In the end, Steve Jobs didn't show.
Expectations had been high that the ailing Apple CEO would make a surprise reappearance at his company's World Wide Developers Conference, which kicked off Monday with an address by Senior Vice President of Marketing Phil Schiller in San Francisco.
Schiller introduced a third-generation iPhone, which has faster, more capable software and more memory, as well as surprisingly deep price cuts for Apple hardware and software.
But it was Jobs, who hasn't been seen in public since making a shockingly gaunt appearance last September, who was eagerly awaited by the tech world and who failed to materialize.
Schiller confirmed the rumors that the new iPhone 3GS — S for "speed" — would have faster mobile Web connectivity and video-capture software.
He also showed off voice commands for native Apple apps, including photo, iTunes and e-mail, and noted that the iPhone would "speak" song titles out loud.
The iPhone's price points, as expected, stayed the same at $199 and $299 with a 2-year AT&T contract— but the memory of each model doubled, to 16 GB and 32 GB respectively. Both would be available June 19.
There were two surprises: Schiller said the existing low-end iPhone 3G, with 8 GB of memory, would stay on the market for $99, and that Apple's next Mac OS X operating system, Snow Leopard, would cost all of $29.
Apple's iPhone czar Scott Forstall announced that existing iPhone and iPod Touches would be getting a serious software upgrade, dubbed "3.0." It would include the abilities to send files via instant-messaging (MMS) and to cut and paste between applications, as well as a horizontal virtual keyboard.
Other features included the ability to download movies wirelessly from the Apple Store, instead of having to sync to a computer.
The audience wasn't happy to hear, though, that AT&T wouldn't be permitting MMS until the end of the summer, and that unlike the iPhone's carriers in other countries, it wouldn't let Macs and PCs use the iPhone as a wireless broadband modem.

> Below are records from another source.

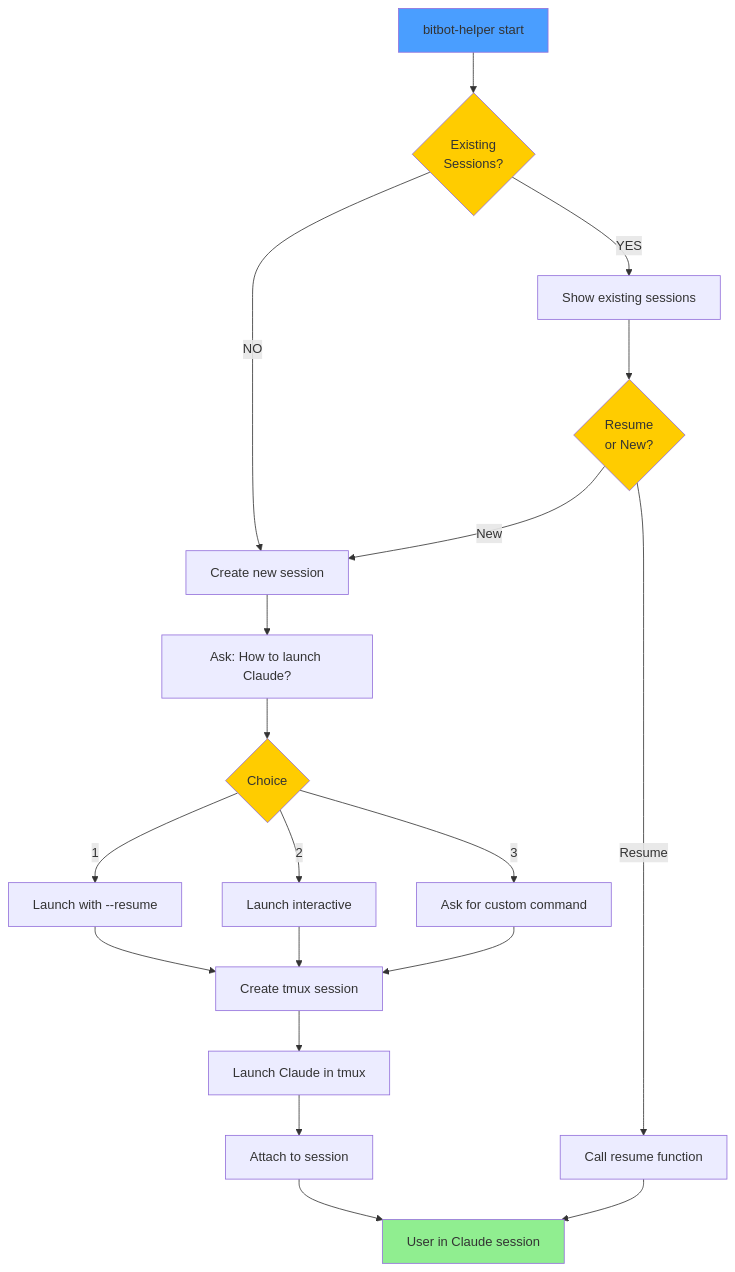
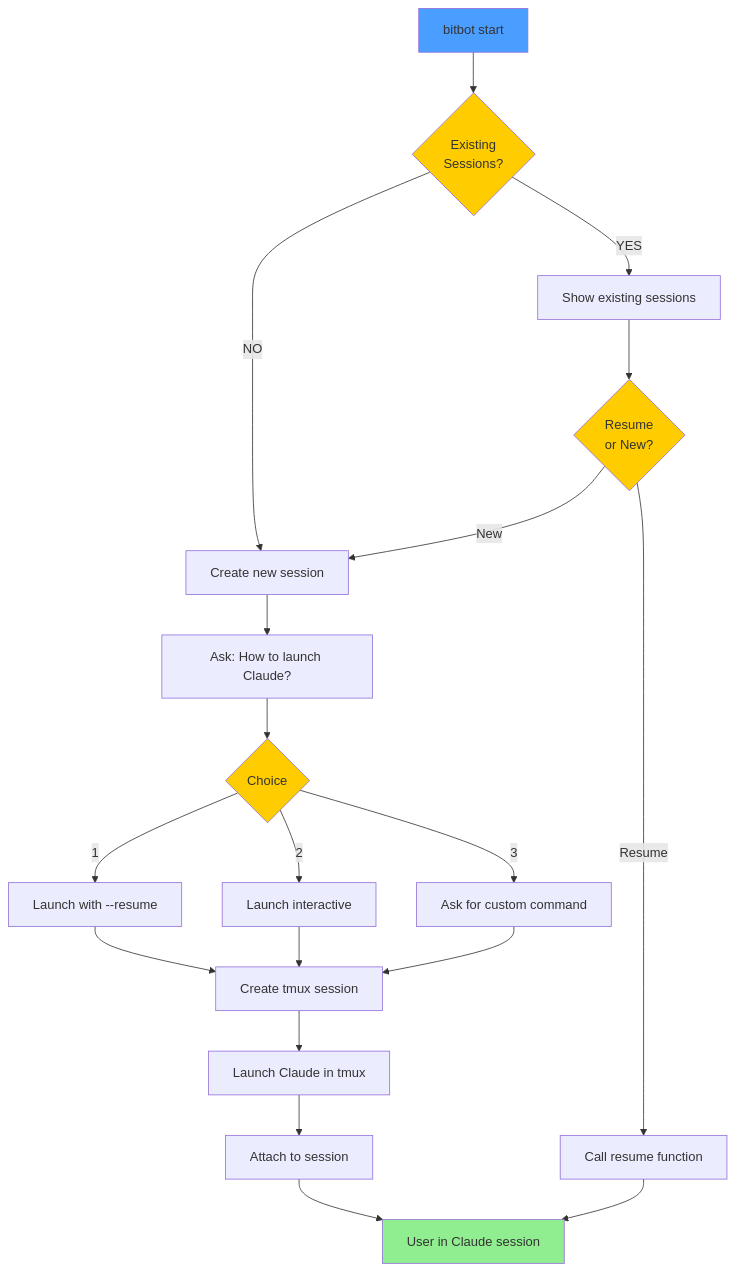
One commit to ManuelKugelmann/BitBot changed the second of 5 diagrams in sparc/2-pseudocode/FLOW_INNER_BITBOT.md. Above: the diagram before and after it, drawn with Mermaid. The commit also changed other lines of this file, not shown here.

First line of the commit message:
Update container bitbot flow with transparent behavior

````diff
--- a/sparc/2-pseudocode/FLOW_INNER_BITBOT.md
+++ b/sparc/2-pseudocode/FLOW_INNER_BITBOT.md
@@ -36,35 +57,35 @@
 ```mermaid
 flowchart TD
-    Cmd[bitbot-helper start] --> Check{Existing<br/>Sessions?}
+    Cmd[bitbot start] --> Check{Existing<br/>Sessions?}
 
     Check -->|YES| ShowEx[Show existing sessions]
     Check -->|NO| NewSess[Create new session]
 
     ShowEx --> Choice{Resume<br/>or New?}
     Choice -->|Resume| Resume[Call resume function]
     Choice -->|New| NewSess
 
     NewSess --> ModeQ[Ask: How to launch Claude?]
     ModeQ --> Mode{Choice}
 
     Mode -->|1| Resume1[Launch with --resume]
     Mode -->|2| Inter[Launch interactive]
     Mode -->|3| Custom[Ask for custom command]
 
     Resume1 --> Create
     Inter --> Create
     Custom --> Create
 
     Create[Create tmux session]
     Create --> Launch[Launch Claude in tmux]
     Launch --> Attach[Attach to session]
     Attach --> Done[User in Claude session]
 
     Resume --> Done
 
     style Cmd fill:#4a9eff
     style Check fill:#ffcc00
     style Choice fill:#ffcc00
     style Mode fill:#ffcc00
     style Done fill:#90ee90
 ```
````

Forstall introduced a helpful feature called "Find My iPhone" which did just that, showing users of lost iPhones where they were — and including the ability to remotely erase all data.
New third-party applications for the iPhone included games from Gameloft, a patient-monitoring application for hospital physicians and a digital-book and -magazine store called Iceberg.
Others were GPS navigation from industry leader TomTom, a guitar-amp controller, a science-experiment data-processor for schoolkids and an app that showed where the nearest Zipcar rental-car locations were — and would even unlock individual Zipcars.
Forstall said the 3.0 upgrade would be available June 17 and would be free for iPhone users, $9.95 for iPod Touch customers.
The Wall Street Journal reported Friday that Jobs had beaten a digestive disorder, which some reports said made him unable to digest protein, and would be returning to day-to-day operations at Apple's Cupertino, Calif., headquarters at the end of the month.
Jobs survived a rare form of pancreatic cancer in 2004, and his current medical problems are thought to be related to his cancer surgery.
"He was one real sick guy," an unnamed source told the Journal. "Fundamentally he was starving to death over a nine-month period. He couldn't digest protein. [But] he took corrective action."
Bloomberg News reported Monday that Jobs was "actively involved" in preparations for the WWDC, according to an unnamed source.
"We look forward to Steve returning to Apple at the end of June," was all the famously tight-lipped company would say.
Schiller began his initial address with news about Apple's MacBook line, boosting the speed, memory and data storage of the 15-inch MacBook Pro and upgrading the 13-inch MacBook into the "Pro" category.
He also announced a large price cut on the solid-state-drive version of the MacBook Air, which was dropping from $2,500 to $1,800, and showcased Apple's upcoming Mac OS X 10.6 Snow Leopard operating system and version 4 of the Safari Web browser.
Less glamorous but probably as important to Apple's bottom line was the news that Snow Leopard would have support for Microsoft Exchange-based e-mail servers, which could greatly expand Apple's share of corporate customers.
Unlike previous upgrades, which have cost $129 each, Apple will be pricing Snow Leopard at $29 for individuals, and $49 for a five-machine "family pack." Snow Leopard will be available in September, one month ahead of Microsoft's Windows 7.
The other thing that didn't show up Monday was a smaller, cheaper new iPhone model, which rumors said would run on Verizon Wireless' network.
First-place Verizon doesn't have a marquee smartphone along the lines of second-place AT&T Wireless' iPhone, third-place Sprint's Palm Pre or fourth-place T-Mobile's G1.
The Pre debuted on Saturday to strong sales and strong reviews, though few would venture to say it was the long-awaited "iPhone killer." Sprint and Best Buy stores ran out of units quickly amid reports of manufacturing shortfalls.
AT&T is two years into a five-year exclusive deal to offer the iPhone in the U.S. But it's possible Apple could give a future mini-iPhone a different name to dodge the AT&T contract.